Copies of all lines containing the string "Terminas" are needed from the data below.
PROVIDED ENTRIES below:
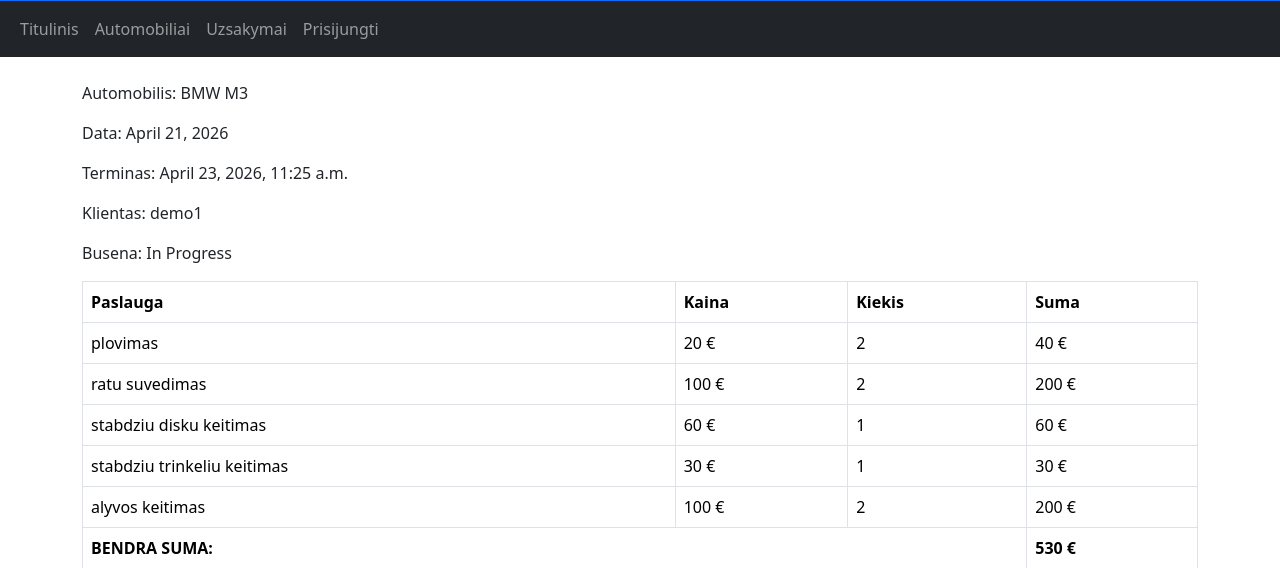
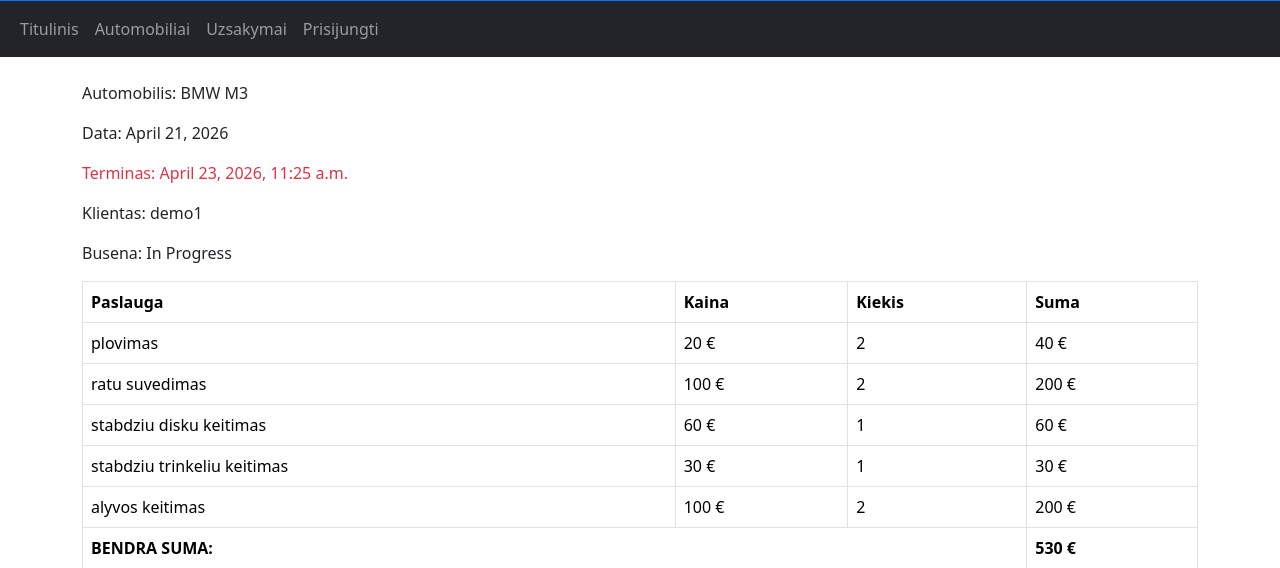
Before and after one commit to edenas/autoservisas_v3, a Django app: page /orders/1/ in a window 1280 px wide. Shown: the part 191-759 px from the top of the page. Run offline with Django 5.2, Linux system fonts and the light colour scheme; data comes from the database, SQL or seed files in the repository.

Commit message:
prideda deadline i orderio platesne informacija ir paraudonuoja

```diff
--- a/mysite/autoservice/templates/order.html
+++ b/mysite/autoservice/templates/order.html
@@ -3,7 +3,7 @@
 {% block content %}
 <p>Automobilis: {{ order.car }}</p>
 <p>Data: {{ order.date }}</p>
-<p>Terminas: {{ order.deadline }}</p>
+<p class="{% if order.is_overdue %}text-danger{% endif %}">Terminas: {{ order.deadline }}</p>
 <p>Klientas: {{ order.client }}</p>
 <p>Busena: {{ order.get_status_display }}</p>
 <table class="table table-bordered">
```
End of PROVIDED ENTRIES.
EXPECTED ANSWER:
-<p>Terminas: {{ order.deadline }}</p>
+<p class="{% if order.is_overdue %}text-danger{% endif %}">Terminas: {{ order.deadline }}</p>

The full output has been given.